Problem to work on
Would you return the full listing exactly, with nothing altered?
=======
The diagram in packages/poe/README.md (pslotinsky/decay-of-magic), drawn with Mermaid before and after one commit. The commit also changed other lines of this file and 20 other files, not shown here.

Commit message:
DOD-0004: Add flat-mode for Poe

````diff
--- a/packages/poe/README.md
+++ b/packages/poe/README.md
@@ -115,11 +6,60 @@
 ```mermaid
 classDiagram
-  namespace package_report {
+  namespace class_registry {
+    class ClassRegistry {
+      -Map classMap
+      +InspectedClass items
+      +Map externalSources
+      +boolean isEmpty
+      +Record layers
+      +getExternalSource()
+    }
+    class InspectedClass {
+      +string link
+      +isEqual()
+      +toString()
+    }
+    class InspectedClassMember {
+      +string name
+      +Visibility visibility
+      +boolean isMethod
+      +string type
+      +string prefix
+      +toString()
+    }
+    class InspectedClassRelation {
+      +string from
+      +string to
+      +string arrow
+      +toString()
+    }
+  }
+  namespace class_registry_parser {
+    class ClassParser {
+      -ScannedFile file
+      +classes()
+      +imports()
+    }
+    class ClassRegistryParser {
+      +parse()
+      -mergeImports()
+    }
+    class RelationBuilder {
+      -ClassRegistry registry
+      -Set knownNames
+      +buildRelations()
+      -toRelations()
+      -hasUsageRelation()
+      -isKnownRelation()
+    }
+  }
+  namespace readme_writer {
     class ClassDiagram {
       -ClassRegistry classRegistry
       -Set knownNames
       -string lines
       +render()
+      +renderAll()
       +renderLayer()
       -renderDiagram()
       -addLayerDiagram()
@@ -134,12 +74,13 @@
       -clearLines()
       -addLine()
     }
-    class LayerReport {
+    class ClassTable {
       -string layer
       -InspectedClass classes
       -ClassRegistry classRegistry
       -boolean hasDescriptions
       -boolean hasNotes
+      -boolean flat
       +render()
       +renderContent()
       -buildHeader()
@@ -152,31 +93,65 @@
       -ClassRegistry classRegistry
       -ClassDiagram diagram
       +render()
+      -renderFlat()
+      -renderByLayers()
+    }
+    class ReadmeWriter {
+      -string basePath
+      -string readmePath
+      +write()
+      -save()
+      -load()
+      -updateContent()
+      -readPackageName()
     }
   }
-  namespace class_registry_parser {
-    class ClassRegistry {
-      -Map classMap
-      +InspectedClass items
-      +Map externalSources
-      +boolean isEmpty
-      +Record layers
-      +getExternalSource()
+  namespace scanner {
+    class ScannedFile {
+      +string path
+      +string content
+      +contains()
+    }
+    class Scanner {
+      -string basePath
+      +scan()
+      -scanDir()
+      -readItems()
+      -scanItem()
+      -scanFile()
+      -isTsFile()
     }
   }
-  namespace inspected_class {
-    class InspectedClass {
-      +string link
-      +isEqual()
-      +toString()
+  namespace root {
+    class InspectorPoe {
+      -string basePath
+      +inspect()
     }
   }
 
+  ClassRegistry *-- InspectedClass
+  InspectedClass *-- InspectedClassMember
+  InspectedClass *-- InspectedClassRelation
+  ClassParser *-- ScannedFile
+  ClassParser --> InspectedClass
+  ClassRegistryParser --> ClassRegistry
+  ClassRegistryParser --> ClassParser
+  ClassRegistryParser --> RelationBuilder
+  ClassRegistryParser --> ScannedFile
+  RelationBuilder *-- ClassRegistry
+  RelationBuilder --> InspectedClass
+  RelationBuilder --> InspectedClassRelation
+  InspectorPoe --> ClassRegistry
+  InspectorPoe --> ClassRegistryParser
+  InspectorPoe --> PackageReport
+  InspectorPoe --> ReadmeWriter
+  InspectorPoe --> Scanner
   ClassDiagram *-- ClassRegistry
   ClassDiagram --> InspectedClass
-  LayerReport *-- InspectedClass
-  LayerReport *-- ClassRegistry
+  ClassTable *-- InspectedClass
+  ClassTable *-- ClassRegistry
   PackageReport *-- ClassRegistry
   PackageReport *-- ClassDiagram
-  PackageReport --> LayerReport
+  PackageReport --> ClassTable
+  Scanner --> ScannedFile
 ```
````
=======
Written solution
The diagram in packages/poe/README.md (pslotinsky/decay-of-magic), drawn with Mermaid before and after one commit. The commit also changed other lines of this file and 20 other files, not shown here.

Commit message:
DOD-0004: Add flat-mode for Poe

````diff
--- a/packages/poe/README.md
+++ b/packages/poe/README.md
@@ -115,11 +6,60 @@
 ```mermaid
 classDiagram
-  namespace package_report {
+  namespace class_registry {
+    class ClassRegistry {
+      -Map classMap
+      +InspectedClass items
+      +Map externalSources
+      +boolean isEmpty
+      +Record layers
+      +getExternalSource()
+    }
+    class InspectedClass {
+      +string link
+      +isEqual()
+      +toString()
+    }
+    class InspectedClassMember {
+      +string name
+      +Visibility visibility
+      +boolean isMethod
+      +string type
+      +string prefix
+      +toString()
+    }
+    class InspectedClassRelation {
+      +string from
+      +string to
+      +string arrow
+      +toString()
+    }
+  }
+  namespace class_registry_parser {
+    class ClassParser {
+      -ScannedFile file
+      +classes()
+      +imports()
+    }
+    class ClassRegistryParser {
+      +parse()
+      -mergeImports()
+    }
+    class RelationBuilder {
+      -ClassRegistry registry
+      -Set knownNames
+      +buildRelations()
+      -toRelations()
+      -hasUsageRelation()
+      -isKnownRelation()
+    }
+  }
+  namespace readme_writer {
     class ClassDiagram {
       -ClassRegistry classRegistry
       -Set knownNames
       -string lines
       +render()
+      +renderAll()
       +renderLayer()
       -renderDiagram()
       -addLayerDiagram()
@@ -134,12 +74,13 @@
       -clearLines()
       -addLine()
     }
-    class LayerReport {
+    class ClassTable {
       -string layer
       -InspectedClass classes
       -ClassRegistry classRegistry
       -boolean hasDescriptions
       -boolean hasNotes
+      -boolean flat
       +render()
       +renderContent()
       -buildHeader()
@@ -152,31 +93,65 @@
       -ClassRegistry classRegistry
       -ClassDiagram diagram
       +render()
+      -renderFlat()
+      -renderByLayers()
+    }
+    class ReadmeWriter {
+      -string basePath
+      -string readmePath
+      +write()
+      -save()
+      -load()
+      -updateContent()
+      -readPackageName()
     }
   }
-  namespace class_registry_parser {
-    class ClassRegistry {
-      -Map classMap
-      +InspectedClass items
-      +Map externalSources
-      +boolean isEmpty
-      +Record layers
-      +getExternalSource()
+  namespace scanner {
+    class ScannedFile {
+      +string path
+      +string content
+      +contains()
+    }
+    class Scanner {
+      -string basePath
+      +scan()
+      -scanDir()
+      -readItems()
+      -scanItem()
+      -scanFile()
+      -isTsFile()
     }
   }
-  namespace inspected_class {
-    class InspectedClass {
-      +string link
-      +isEqual()
-      +toString()
+  namespace root {
+    class InspectorPoe {
+      -string basePath
+      +inspect()
     }
   }
 
+  ClassRegistry *-- InspectedClass
+  InspectedClass *-- InspectedClassMember
+  InspectedClass *-- InspectedClassRelation
+  ClassParser *-- ScannedFile
+  ClassParser --> InspectedClass
+  ClassRegistryParser --> ClassRegistry
+  ClassRegistryParser --> ClassParser
+  ClassRegistryParser --> RelationBuilder
+  ClassRegistryParser --> ScannedFile
+  RelationBuilder *-- ClassRegistry
+  RelationBuilder --> InspectedClass
+  RelationBuilder --> InspectedClassRelation
+  InspectorPoe --> ClassRegistry
+  InspectorPoe --> ClassRegistryParser
+  InspectorPoe --> PackageReport
+  InspectorPoe --> ReadmeWriter
+  InspectorPoe --> Scanner
   ClassDiagram *-- ClassRegistry
   ClassDiagram --> InspectedClass
-  LayerReport *-- InspectedClass
-  LayerReport *-- ClassRegistry
+  ClassTable *-- InspectedClass
+  ClassTable *-- ClassRegistry
   PackageReport *-- ClassRegistry
   PackageReport *-- ClassDiagram
-  PackageReport --> LayerReport
+  PackageReport --> ClassTable
+  Scanner --> ScannedFile
 ```
````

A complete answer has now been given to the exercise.